For all that, though, the Atoz is surprisingly lively, and it doesn't run out of puff on hills as readily as you might expect - even though that bluff front has a lot of air to push aside.
The next pleasant surprise concerns the ride comfort.
Unlike the Daihatsu Move, which goes to pieces if you attempt a spirited drive on an unevenly-surfaced B-road, the little Hyundai keeps its composure and proves surprisingly supple.
The steering is light and accurate, and the expected feeling of precariousness doesn't materialise. All that happens if you round a bend too quickly is that the front wheels drift outwards in an ever widening arc.
The dashboard is more interesting than the Move's, too - all curves and cowls and pods and vents, like the nozzle of a hair-dryer. There's no glovebox as such, but plenty of shelves, pockets and cup-holders. The plastics are hard and shiny, though, and their fit is approximate in places.
As a cubist car, then, the Atoz works well, apart from that driver's legroom problem. The simplest solution here would be to re-engineer the seat mountings to raise the seat's front edge, thus providing a little more support for the thigh.
In the end, though, what does an Atoz offer that a normal supermini does not?
It offers the illusion of extra passenger space, the reality of potentially greater cargo space, the ability to slide into tighter parking spaces - thanks to its brevity - and a low price, to match the minimalist mechanicals.
In some ways, it's a fine solution. To what problem, though, I'm not quite sure.
Incidentally, the Atoz is called Atos in South Korea. Meaningless in Korean, the name was deemed less than optimal for English-speaking markets.
Prices: from pounds 6,999 (Atoz) to pounds 8,698 (Atoz+ auto)
Engine: 999cc, four cylinders, 12 valves, 55bhp at 5,500rpm.
Transmission: five-speed manual or three-speed automatic, front-wheel drive.
Performance: 88mph, 0-60 in 14.7sec, 40-45mpg (manual), 85mph, 0-60 in 19.3sec, 34-39mpg (automatic).
Daewoo Matiz: Price to be announced. On sale shortly. It has a three-cylinder engine, and looks a little like a five-door Renault Twingo. The cutest of this new breed of tiny cars.
Daihatsu Move: pounds 7,200. Smaller, slower, squarer and more turbulent than Atoz, but likeable for its low price and visual wackiness. A 2CV for the Nineties.
Fiat Seicento S: pounds 6,750. Cheapest of the new-look micro-Fiats, and feels it. Has many neat design details, and sufficient space and pace to work as a viable car.

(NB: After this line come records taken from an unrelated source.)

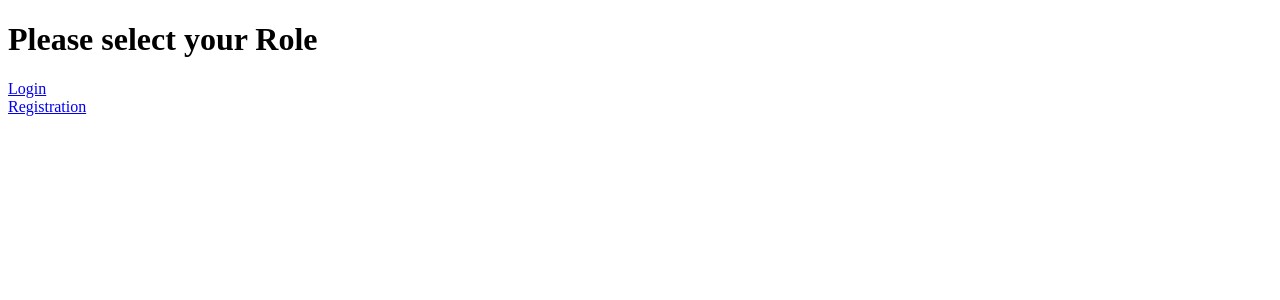
Repository: kkale14/My_allpr
Page: Kalyani1/src/main/webapp/Home.html
An editor plug-in stored every save of this project. The page is shown before and after the next save, followed by the edit.
The browser window is 1280 px wide. The pictures show the whole page.

Above is the page before, as saved 2025-03-05 08:13:28.

### Kalyani1/src/main/webapp/Home.html
<!DOCTYPE html>
<html>
<head>
<meta charset="UTF-8">
<title>Home </title>
</head>
<body>

<h1>Please select your Role</h1>

<a type="button" href="Logintab.html" >Login</a> <br/>

<a type="button" href="Reg.html" >Registration</a>


</body>
</html>

After the next save:
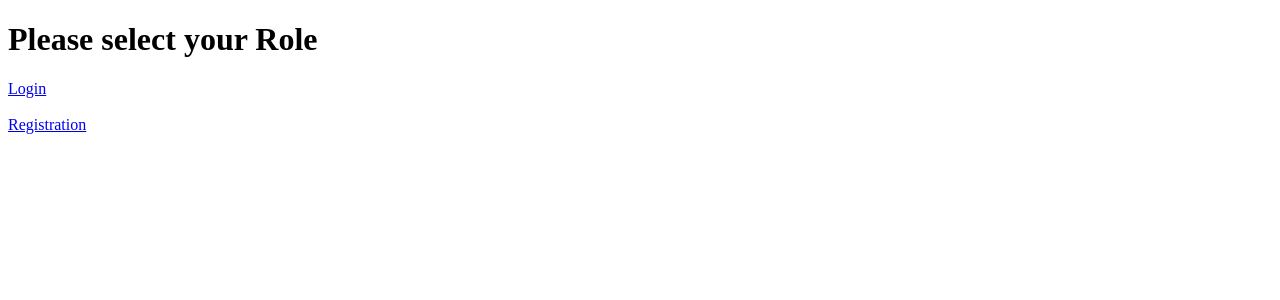
Saved 32 s later.
--- a/Kalyani1/src/main/webapp/Home.html
+++ b/Kalyani1/src/main/webapp/Home.html
@@ -8,7 +8,7 @@
 
 <h1>Please select your Role</h1>
 
-<a type="button" href="Logintab.html" >Login</a> <br/>
+<a type="button" href="Logintab.html" >Login</a> <br/><br/>
 
 <a type="button" href="Reg.html" >Registration</a>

Suzuki Wagon R+ GA: pounds 7,425. Move-shaped, but bigger, with an Atoz-sized 1.0-litre engine (which is about to be enlarged). Roomy and practical, but a little too van-like.
- More about:
- Automotive Equipment (car Industry)
- Compact Cars / Small Family Car
- Mercedes Benz
- South Korea